#### AIM OF THE EXERCISE:
Check each line of the data below for the word "color", then extract the ones that have it.

☆ ☆ ☆ ☆ ☆

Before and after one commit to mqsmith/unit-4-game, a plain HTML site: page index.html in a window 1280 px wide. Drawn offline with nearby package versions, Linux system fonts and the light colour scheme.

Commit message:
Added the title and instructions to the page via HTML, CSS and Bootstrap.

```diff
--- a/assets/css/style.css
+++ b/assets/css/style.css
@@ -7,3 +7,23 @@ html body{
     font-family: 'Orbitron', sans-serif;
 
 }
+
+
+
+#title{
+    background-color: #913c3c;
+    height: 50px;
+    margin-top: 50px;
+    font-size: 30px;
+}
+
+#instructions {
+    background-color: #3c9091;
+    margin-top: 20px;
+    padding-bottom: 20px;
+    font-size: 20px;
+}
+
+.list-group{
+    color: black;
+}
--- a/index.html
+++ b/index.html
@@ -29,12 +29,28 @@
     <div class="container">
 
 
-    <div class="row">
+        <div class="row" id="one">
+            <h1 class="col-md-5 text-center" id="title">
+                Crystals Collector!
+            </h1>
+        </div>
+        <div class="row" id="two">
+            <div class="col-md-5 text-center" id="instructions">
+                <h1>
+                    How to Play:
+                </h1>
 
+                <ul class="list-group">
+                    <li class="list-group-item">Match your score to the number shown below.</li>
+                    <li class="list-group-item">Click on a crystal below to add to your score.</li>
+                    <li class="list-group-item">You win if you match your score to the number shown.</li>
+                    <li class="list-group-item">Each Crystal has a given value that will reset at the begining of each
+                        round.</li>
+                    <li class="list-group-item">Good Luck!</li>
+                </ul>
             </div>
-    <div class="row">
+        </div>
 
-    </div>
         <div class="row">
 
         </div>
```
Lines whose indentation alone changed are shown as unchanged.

☆ ☆ ☆ ☆ ☆

#### FINISHED EXERCISE:
+    background-color: #913c3c;
+    background-color: #3c9091;
+    color: black;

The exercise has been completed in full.